This is not an exhaustive list of the personal injury cases we represent. Time is a critical factor when pursuing any kind of civil claim in California, and the state places a two-year statute of limitations on personal injury claims for damages filed in the state. If you recently suffered an injury in a car accident, from a dog bite, or due to a property owner’s negligence, starting the legal process toward recovery sooner rather than later is a wise choice.
Compensatory Damages Available From Personal Injury Claims
California state law allows personal injury plaintiffs to recover all losses resulting from another party’s negligence. Once the plaintiff’s legal team has established the defendant’s negligence, they must provide the court with a complete and accurate accounting of all of the current and projected losses resulting from the incident in question.

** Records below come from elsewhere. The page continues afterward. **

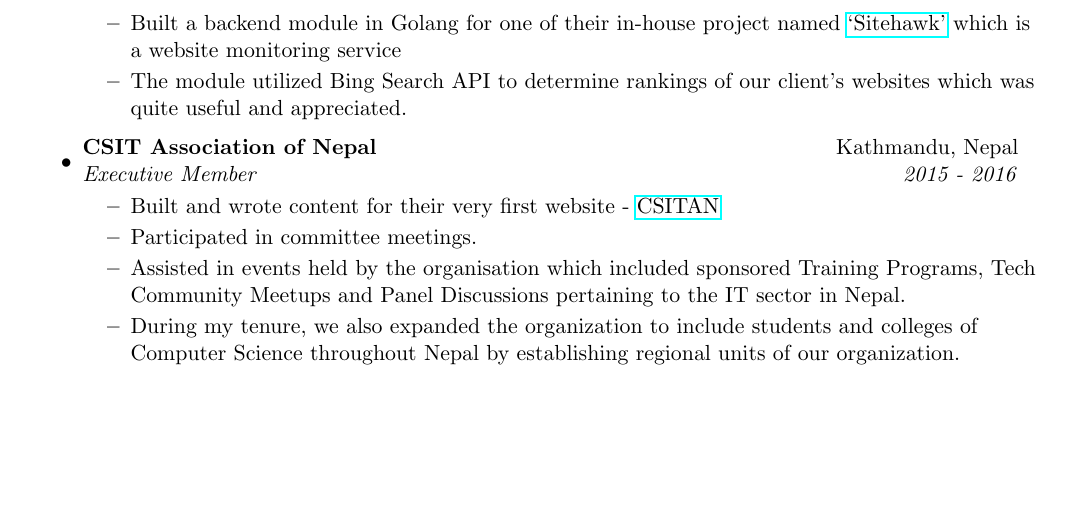
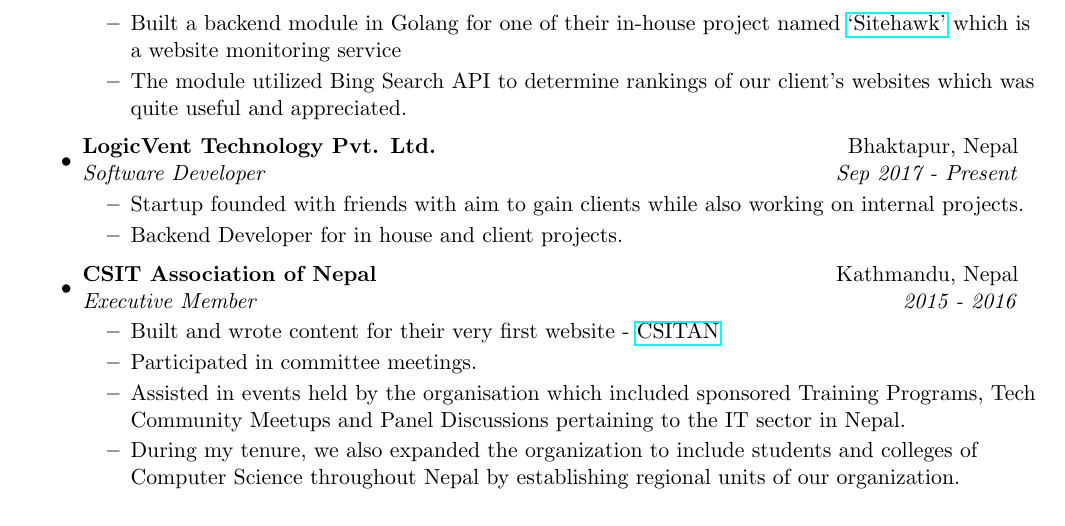
Before and after one commit to leabstrait/cv, a LaTeX CV (cv-labin-ojha.tex): part of page 2 of 3, cut so that both start at the same text, the shorter picture padded with empty space. Compiled offline with pdfLaTeX.

Commit message:
Update cv-labin-ojha.tex

```diff
--- a/cv-labin-ojha.tex
+++ b/cv-labin-ojha.tex
@@ -127,10 +127,19 @@
                   \cvitem{Negotiated pricing and fees with various software providers and equipment vendors to cut down operation costs of the organization.}
                   \cvitem{Documented \& Reported findings and observations for Business Process Optimization.}
             \end{itemize}
+
+      \item
             \cvsubheading{Bajra Technologies Pvt. Ltd.}{Kathmandu, Nepal}{Software Development Intern}{Sep 2017 - Dec 2017}
             \begin{itemize}
                   \cvitem{Built a backend module in Golang for one of their in-house project named \href{https://sitehawk.io}{‘Sitehawk’} which is a website monitoring service}
                   \cvitem{The module utilized Bing Search API to determine rankings of our client's websites which was quite useful and appreciated.}
+            \end{itemize}
+
+      \item
+            \cvsubheading{LogicVent Technology Pvt. Ltd.}{Bhaktapur, Nepal}{Software Developer}{Sep 2017 - Present}
+            \begin{itemize}
+                  \cvitem{Startup founded with friends with aim to gain clients while also working on internal projects.}
+                  \cvitem{Backend Developer for in house and client projects.}
             \end{itemize}
 
       \item
```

Plaintiffs typically first seek compensation for their medical expenses. If a defendant’s behavior resulted in the plaintiff’s hospitalization and medical treatment, the plaintiff could claim compensation for their hospital bills, surgery fees, and any costs predicted for the necessary long-term care they will require. California law allows plaintiffs to recover as much medical expense compensation as they need to reach maximum medical improvement.
Plaintiffs may also claim the cost of the property damages they incur due to a defendant’s negligence. For example, in a car accident lawsuit, the plaintiff may claim property damages for the cost of repairing or replacing their vehicle and any damaged or broken personal belongings inside of it. It is also possible for a personal injury claim to include other economic losses such as lost business or lost property valuation depending on the nature of the defendant’s actions.
“Pain and suffering” may sound nebulous, but the state takes it seriously. California law defines pain and suffering compensation and monetary award intended to compensate physical pain, emotional distress, and other intangible losses a personal injury plaintiff suffers. Different courts use different formulas for calculating pain and suffering compensation. In some cases, the judge may deem it appropriate to award consistent payments until the plaintiff reaches maximum medical improvement. In others, judges may award lump sums in proportion to plaintiffs’ claimed medical expenses.
Punitive Damages in California Personal Injury Lawsuits
Some personal injury claims involve defendants whose behavior falls outside the scope of standard negligence. Gross negligence, criminal negligence, and intentional torts can also lead to personal injury proceedings in California. For example, if a daycare staff member abuses a child in their care or individual assaults and injures another person in an attempted robbery, the offender will likely face criminal prosecution from the state in addition to civil claims from their victims.
California judges overseeing personal injury claims have the authority to award punitive damages when defendants’ behavior was grossly negligent or willfully dangerous. In some cases, these proceedings may align with criminal proceedings against the defendant. Punitive damages exist to further punish those who commit personal injuries against others and to serve as a warning to those who might engage in similar behavior in the future.
Unlike some other states, California does not place a limit on the amount a plaintiff may receive in punitive damages. The state also allows punitive damages to be paid alongside a plaintiff’s compensatory and special damages, and the amount the defendant pays typically hinges on their individual financial situation.